Since then, several instances of possible conflict of interest has been brought out at various meetings, where Paul has been told she may have had possible issues when speaking out, most recently involving the school district and Old Home Day.
The school district pays Paul's newspaper to place its legal notices. The Londonderry Times also ran advertisements for Old Home Day placed by local businesses that financially benefited the newspaper, town attorney Michael Ramsdell said at the recent meeting.
Ramsdell presented Paul with information about the legal obligations of being a town councilor, citing statues and rules, both municipal and state, that say elected officials should recuse themselves when issues come up on subjects where the official may have a conflict of interest or have any financial gains.
"Those who serve the people must be impartial," Ramsdell noted, when giving his presentation.
The attorney presented images of several of Paul's newspapers showing Old Home Day advertisements, and said when doing his research, "the financial connection became obvious."

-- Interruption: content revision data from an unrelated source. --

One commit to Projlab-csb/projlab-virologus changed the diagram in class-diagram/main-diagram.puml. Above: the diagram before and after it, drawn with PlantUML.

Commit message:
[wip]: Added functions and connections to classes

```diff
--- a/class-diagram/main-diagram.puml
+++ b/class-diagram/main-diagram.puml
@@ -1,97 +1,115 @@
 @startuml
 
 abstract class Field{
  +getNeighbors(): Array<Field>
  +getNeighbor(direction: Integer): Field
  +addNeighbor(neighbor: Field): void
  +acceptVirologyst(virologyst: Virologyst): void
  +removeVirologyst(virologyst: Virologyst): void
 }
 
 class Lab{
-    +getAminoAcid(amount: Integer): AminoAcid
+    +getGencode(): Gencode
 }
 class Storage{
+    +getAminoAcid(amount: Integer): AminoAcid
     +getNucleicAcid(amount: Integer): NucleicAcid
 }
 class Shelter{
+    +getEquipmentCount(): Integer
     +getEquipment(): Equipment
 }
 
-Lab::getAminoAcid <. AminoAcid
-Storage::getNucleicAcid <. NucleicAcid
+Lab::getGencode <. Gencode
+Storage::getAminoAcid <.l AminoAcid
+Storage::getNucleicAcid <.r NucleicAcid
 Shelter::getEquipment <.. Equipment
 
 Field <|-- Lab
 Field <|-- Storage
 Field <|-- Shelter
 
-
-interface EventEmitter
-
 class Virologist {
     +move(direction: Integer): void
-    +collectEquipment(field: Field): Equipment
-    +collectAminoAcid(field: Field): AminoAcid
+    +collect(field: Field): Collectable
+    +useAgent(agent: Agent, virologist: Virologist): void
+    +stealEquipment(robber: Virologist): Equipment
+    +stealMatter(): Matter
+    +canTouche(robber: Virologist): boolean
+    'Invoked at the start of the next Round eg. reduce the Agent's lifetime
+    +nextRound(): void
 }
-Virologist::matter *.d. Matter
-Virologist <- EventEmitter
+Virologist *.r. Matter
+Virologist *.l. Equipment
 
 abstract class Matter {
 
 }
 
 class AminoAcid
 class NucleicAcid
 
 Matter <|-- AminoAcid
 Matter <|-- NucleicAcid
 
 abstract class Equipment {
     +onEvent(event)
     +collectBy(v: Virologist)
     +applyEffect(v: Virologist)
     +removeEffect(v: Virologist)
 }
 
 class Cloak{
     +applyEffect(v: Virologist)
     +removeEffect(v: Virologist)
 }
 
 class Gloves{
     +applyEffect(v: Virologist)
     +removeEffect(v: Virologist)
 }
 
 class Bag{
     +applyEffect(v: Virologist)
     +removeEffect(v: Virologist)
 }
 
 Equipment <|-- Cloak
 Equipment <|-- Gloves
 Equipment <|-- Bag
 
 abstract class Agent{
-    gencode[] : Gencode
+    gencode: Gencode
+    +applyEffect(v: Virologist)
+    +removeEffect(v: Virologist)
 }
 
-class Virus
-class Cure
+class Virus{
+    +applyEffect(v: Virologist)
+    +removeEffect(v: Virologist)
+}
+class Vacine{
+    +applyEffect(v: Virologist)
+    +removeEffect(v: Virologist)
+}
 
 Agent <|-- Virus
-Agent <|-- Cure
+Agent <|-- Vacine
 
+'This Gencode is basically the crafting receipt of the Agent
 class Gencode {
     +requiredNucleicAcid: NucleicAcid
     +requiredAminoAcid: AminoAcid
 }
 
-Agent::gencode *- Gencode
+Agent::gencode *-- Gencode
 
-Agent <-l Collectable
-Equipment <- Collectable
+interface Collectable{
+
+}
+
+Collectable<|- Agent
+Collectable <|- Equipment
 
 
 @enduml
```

"The conflicts of interest should be easily understood," Ramsdell said.
And Paul publishing a local newspaper is another conflict as per what governs journalism with Ramsdell giving many examples from publications saying journalists should not run for public or political office to avoid having conflicts of any kind.
Paul said she is "not a journalist" and should have the right to speak as a citizen at meetings.
She added she feels it's a constant barrage over the past several meetings where her work as a councilor is being questioned.
"What did I do wrong?" Paul asked, adding she is working hard to promote the town's happenings in her newspaper, but also feels she has a right as a citizen to speak freely. "And I'm really confused as to why this all has to happen at every single meeting. I try to work with people and I don't bother anybody on this board."
But Ramsdell warned her that she must keep away from any potential conflicts.
"I am trying to keep the town of Londonderry out of litigation," he said. "I'm not saying she can't serve, but there are issues she has to be aware of where she has a conflict of interest and can't participate in those issues."
Council Chairman John Farrell said he always available to help Paul as she learns more about being a councilor.
"And anything that might be perceived the wrong way, we all have to be smart and have to be careful," Farrell said.
In other Council discussion, officials decided to bring information on a possible community mask-wearing mandate to a meeting next month.
Farrell said a draft ordinance could be drawn up to be considered as part of a public hearing.
Town Manager Kevin Smith also reported that local postal service officials said the town of Londonderry should be in good shape during election season and are working to make sure mail-in ballots are delivered in a timely way.
Smith said postal officials reiterated they are "more than equipped" to handle what is expected to be a heavier than usual volume of ballots.